In an article published on May 17, 2018 by news provider Bakery and Snacks, editor Gill Hyslop drew attention to the fact that “food companies could be unwittingly putting production processes at risk of contamination by fitting mechanical seals that fail to comply with EU regulations.” Mechanical seals are used in food processing industry “to seal rotating equipment to prevent leakage, as well as to seal thick sticky slurries and solutions capable of withstanding clean-in-place (CIP) procedures,” Hyslop explained.
Her article is based on the information provided by Paul Green, sales manager of AESSEAL in the UK. With regard to mechanical seals used in food processing equipment, “there is a shocking lack of awareness of the full implications of several pieces of legislation,” Green said. With these, he referred in particular to the Commission Regulation (EU) No 10/2011 on plastic materials and articles intended to come into contact with food, and Commission Regulation (EC) No 2023/2006 on good manufacturing practice for materials and articles intended to come into contact with food.

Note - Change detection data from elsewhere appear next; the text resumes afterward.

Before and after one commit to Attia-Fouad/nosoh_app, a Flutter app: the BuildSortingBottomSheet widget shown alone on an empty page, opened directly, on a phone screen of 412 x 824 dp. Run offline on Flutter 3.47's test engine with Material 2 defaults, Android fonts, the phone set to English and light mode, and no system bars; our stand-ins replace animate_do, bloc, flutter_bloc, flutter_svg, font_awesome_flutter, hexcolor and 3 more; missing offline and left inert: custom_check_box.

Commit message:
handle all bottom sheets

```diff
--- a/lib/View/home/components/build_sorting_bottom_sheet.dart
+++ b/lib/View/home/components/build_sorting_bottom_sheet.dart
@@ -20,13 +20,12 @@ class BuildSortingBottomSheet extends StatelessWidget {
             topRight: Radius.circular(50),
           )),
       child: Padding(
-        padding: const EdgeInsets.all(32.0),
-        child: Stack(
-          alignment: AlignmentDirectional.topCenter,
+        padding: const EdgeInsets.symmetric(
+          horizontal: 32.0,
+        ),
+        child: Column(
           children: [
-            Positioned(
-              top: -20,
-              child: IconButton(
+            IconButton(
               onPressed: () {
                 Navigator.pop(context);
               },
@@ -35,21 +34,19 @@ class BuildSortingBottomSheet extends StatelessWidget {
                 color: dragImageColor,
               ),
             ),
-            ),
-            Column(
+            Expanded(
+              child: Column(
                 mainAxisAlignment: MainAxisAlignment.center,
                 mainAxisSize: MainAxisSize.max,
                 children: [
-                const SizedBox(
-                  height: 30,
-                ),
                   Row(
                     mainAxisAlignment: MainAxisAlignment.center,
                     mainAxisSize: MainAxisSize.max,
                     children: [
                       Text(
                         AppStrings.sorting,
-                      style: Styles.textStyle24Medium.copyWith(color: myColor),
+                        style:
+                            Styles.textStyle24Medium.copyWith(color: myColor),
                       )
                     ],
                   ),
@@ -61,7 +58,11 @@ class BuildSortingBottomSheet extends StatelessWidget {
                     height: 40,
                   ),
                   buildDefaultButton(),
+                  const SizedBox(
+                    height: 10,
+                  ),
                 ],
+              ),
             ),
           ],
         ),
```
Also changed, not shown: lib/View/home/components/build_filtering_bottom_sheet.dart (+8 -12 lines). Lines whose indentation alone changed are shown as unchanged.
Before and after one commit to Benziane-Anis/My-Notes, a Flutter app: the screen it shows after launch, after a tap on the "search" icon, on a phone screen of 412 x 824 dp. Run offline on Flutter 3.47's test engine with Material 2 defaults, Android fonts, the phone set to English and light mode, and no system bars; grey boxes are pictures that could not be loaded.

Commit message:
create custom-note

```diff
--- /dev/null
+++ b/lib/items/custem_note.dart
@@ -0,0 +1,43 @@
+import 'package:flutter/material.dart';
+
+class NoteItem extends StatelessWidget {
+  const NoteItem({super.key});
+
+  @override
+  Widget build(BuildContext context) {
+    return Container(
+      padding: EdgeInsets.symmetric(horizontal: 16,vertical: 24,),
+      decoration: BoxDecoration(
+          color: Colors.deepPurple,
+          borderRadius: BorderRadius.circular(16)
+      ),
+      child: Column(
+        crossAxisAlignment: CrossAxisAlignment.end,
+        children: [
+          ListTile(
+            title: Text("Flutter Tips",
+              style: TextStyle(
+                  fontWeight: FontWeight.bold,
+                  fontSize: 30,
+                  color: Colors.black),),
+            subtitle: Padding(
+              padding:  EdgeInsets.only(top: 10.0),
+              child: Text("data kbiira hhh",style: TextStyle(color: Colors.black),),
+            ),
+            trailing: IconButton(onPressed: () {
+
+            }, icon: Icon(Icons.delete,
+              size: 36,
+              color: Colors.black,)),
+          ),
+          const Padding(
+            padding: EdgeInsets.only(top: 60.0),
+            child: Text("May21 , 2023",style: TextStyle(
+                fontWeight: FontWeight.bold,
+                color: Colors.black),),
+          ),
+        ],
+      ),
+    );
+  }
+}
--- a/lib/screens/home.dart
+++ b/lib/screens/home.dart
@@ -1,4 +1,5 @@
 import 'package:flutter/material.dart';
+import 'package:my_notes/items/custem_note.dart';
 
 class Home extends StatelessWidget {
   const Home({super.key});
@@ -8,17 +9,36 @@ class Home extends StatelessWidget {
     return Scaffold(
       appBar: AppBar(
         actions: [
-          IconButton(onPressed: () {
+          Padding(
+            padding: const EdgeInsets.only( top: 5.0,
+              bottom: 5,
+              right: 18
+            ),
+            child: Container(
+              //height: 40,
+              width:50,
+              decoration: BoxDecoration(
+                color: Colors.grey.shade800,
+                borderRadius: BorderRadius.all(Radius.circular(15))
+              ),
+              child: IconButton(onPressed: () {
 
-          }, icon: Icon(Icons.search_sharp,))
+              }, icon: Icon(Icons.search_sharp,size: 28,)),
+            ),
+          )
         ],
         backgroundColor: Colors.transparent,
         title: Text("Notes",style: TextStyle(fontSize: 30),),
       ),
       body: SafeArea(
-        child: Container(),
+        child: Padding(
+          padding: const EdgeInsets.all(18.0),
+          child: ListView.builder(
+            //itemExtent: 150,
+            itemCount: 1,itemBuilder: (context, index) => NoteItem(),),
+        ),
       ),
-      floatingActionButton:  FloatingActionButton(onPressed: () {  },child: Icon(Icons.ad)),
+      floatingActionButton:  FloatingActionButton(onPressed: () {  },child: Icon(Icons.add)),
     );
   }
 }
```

Green further explained that “many mechanical seal faces are made from carbon.” Although the 15 or so grades of carbon commonly available all look similar, only a few are actually compliant with food safety standards. This makes traceability within the supply chain particularly crucial for ensuring seal safety. However, due to inefficient supply chain communication, along with importing some seal components from Asia, some mechanical seals become “untraceable,” resulting in “zero knowledge of the material the seal is produced from.”
Green further informed that, according to AESSEAL’s estimation, “very few mechanical seals currently used in the industry actually comply with standards.” Therefore, work is ongoing “to bolster awareness of the compliance requirements that impact processing equipment and machinery to try and drive change within the industry before it faces another health and safety crisis.”
Gill Hyslop (May 17, 2018). “’There is no excuse for non-compliant mechanical seals in food production plants.’” Bakery and Snacks